[an error occurred while processing this directive]
BBC News
watch One-Minute World News
Last Updated: Tuesday, 16 January 2007, 18:30 GMT
Parents fight middle school loss
Suffolk schools protest
Parents stage a protest over the loss of middle schools
Plans to close 40 middle schools in Suffolk at a cost of £23m are set to go ahead despite protests from parents.

Parents Against Change claim the move from three-tiers to two will disrupt education for thousands of youngsters.

Suffolk County Council argues that two-tier pupils do better but the parents' group disputes this claim.

Officials claim the change will lift standards and they are following Essex where there are no middle schools and Norfolk where they will be phased out.

The plan has won the backing of the council's cabinet and a final decision will be made in March.

But thousands of concerned parents who protested at County Hall in Ipswich on Tuesday now say they are writing to their councillors and MP's to try to stop the proposed recommendations.

Doubts over system

"Although the panel has voted to go ahead with the change to a two-tier system, there is still time before the council's final decision on 22 March, for parents to make a difference," said Steve Cowper, one of the parents leading the campaign.

"In Bedfordshire, it was parents who overturned the decision there to go to a two-tier system of education.

"There is no conclusive evidence that changing to two-tier will bring an improvement in our children's education" said parent Lindsay Keswick.

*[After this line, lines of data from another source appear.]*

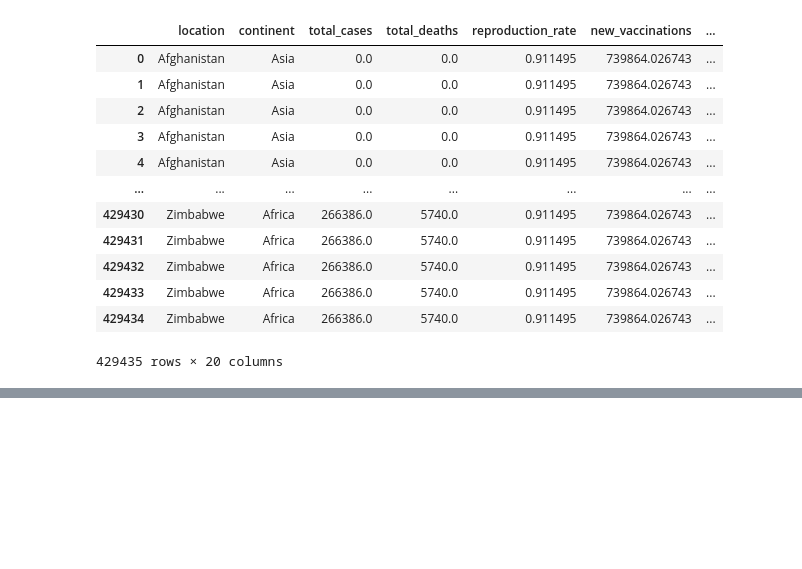
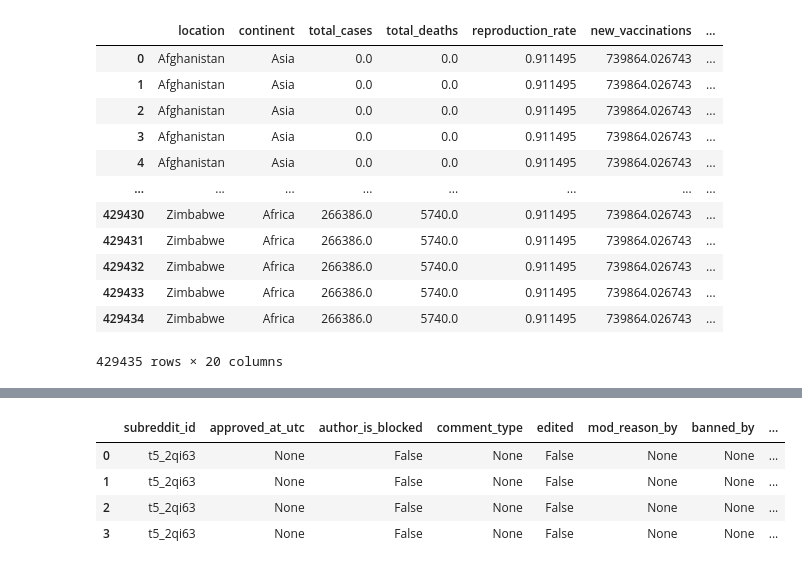
Before and after one commit to Alexander-Gebreamlak/COVID-19-Analysis-and-Mpox-Public-Concerns-, a Jupyter notebook: Assignment_2_COVID-19_Data_Analysis_&_Addressing_Mpox_Misinformation&Disinformation.ipynb, the cells around one changed output, grey strips where cells are left out. Cells and saved outputs as stored; diff of their text form; code cells hidden in the pictures; blank space fills up the shorter version.

```diff
--- a/Assignment_2_COVID-19_Data_Analysis_&_Addressing_Mpox_Misinformation&Disinformation.ipynb
+++ b/Assignment_2_COVID-19_Data_Analysis_&_Addressing_Mpox_Misinformation&Disinformation.ipynb
@@ -189 +198,12 @@ sns.heatmap(corr, mask=mask, cmap=cmap, vmax=.3, center=0,
 [figure]
+# %%
+#Project 2: Analyzing Public Concerns About Mpox
+#Q1 Data Collection and Analysis
+
+# url = 'https://api.pullpush.io/reddit/search/comment/?q=Mpox|Monkeypox|M-pox&subreddit=Toronto,Calgary,Vancouver&after=1723617600&before=1727330400'
+url = 'https://api.pullpush.io/reddit/search/comment/?q=Mpox&subreddit=Toronto&after=1723617600&before=1727330400'
+
+# url = 'https://api.pullpush.io/reddit/search/comment/?q=covid&subreddit=toronto&after=1722312000&before=1724904000'
+
+JSONContent = requests.get(url).json()
+JSONContent
@@ -189,0 +228,16 @@ sns.heatmap(corr, mask=mask, cmap=cmap, vmax=.3, center=0,
+# %%
+# Initialize an Empty DataFrame
+data = pd.DataFrame()
+
+# Check for 'data' Key and Create DataFrame from 'data' Key
+if 'data' in list(JSONContent.keys()):
+    data = pd.DataFrame.from_records(JSONContent['data'])
+
+pd.set_option('display.max_columns', None)
+data.head(100)
+# %% [output]
+|  | subreddit_id | approved_at_utc | author_is_blocked | comment_type | edited | mod_reason_by | banned_by | ... |
+| 0 | t5_2qi63 | None | False | None | False | None | None | ... |
+| 1 | t5_2qi63 | None | False | None | False | None | None | ... |
+| 2 | t5_2qi63 | None | False | None | False | None | None | ... |
+| 3 | t5_2qi63 | None | False | None | False | None | None | ... |
```
Also changed, not shown: parts of 11 cells of this notebook, 1 other file.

"The disruption to children and staff morale during the proposed re-organisation puts at risk the education of a whole generation of children.

"Our children feel safe and secure in the smaller middle schools, who can offer more specialised facilities and greater opportunities for creative and personal development," added another parent, Jill Knell.

"Taxpayers' money would be better invested in the current system," she said.

Council Leader Jeremy Pembroke said the cabinet¿s decision to support the recommendation was unanimous and it will now be discussed at the full county council meeting on 22 March.

He said: ¿We took great care to study the panel¿s final report and the supporting evidence and in the end we felt that the case for change was overwhelming.

¿We are also aware that many people are opposed to the proposals.

"However, the county council does have statutory responsibility for planning and managing the county¿s education and therefore we have to take often difficult decisions on how we can achieve the very best education for our children in the long term.¿


VIDEO AND AUDIO NEWS
Protest over abolition of Suffolk's middle schools



SEE ALSO
Call for two-tier education plan
01 Dec 06 |  Suffolk
Views sought on education review
30 May 06 |  Suffolk
Plan for major education review
01 Jan 06 |  Suffolk

RELATED INTERNET LINKS
The BBC is not responsible for the content of external internet sites



FEATURES, VIEWS, ANALYSIS
Has China's housing bubble burst?
How the world's oldest clove tree defied an empire
Why Royal Ballet principal Sergei Polunin quit

PRODUCTS & SERVICES

Americas Africa Europe Middle East South Asia Asia Pacific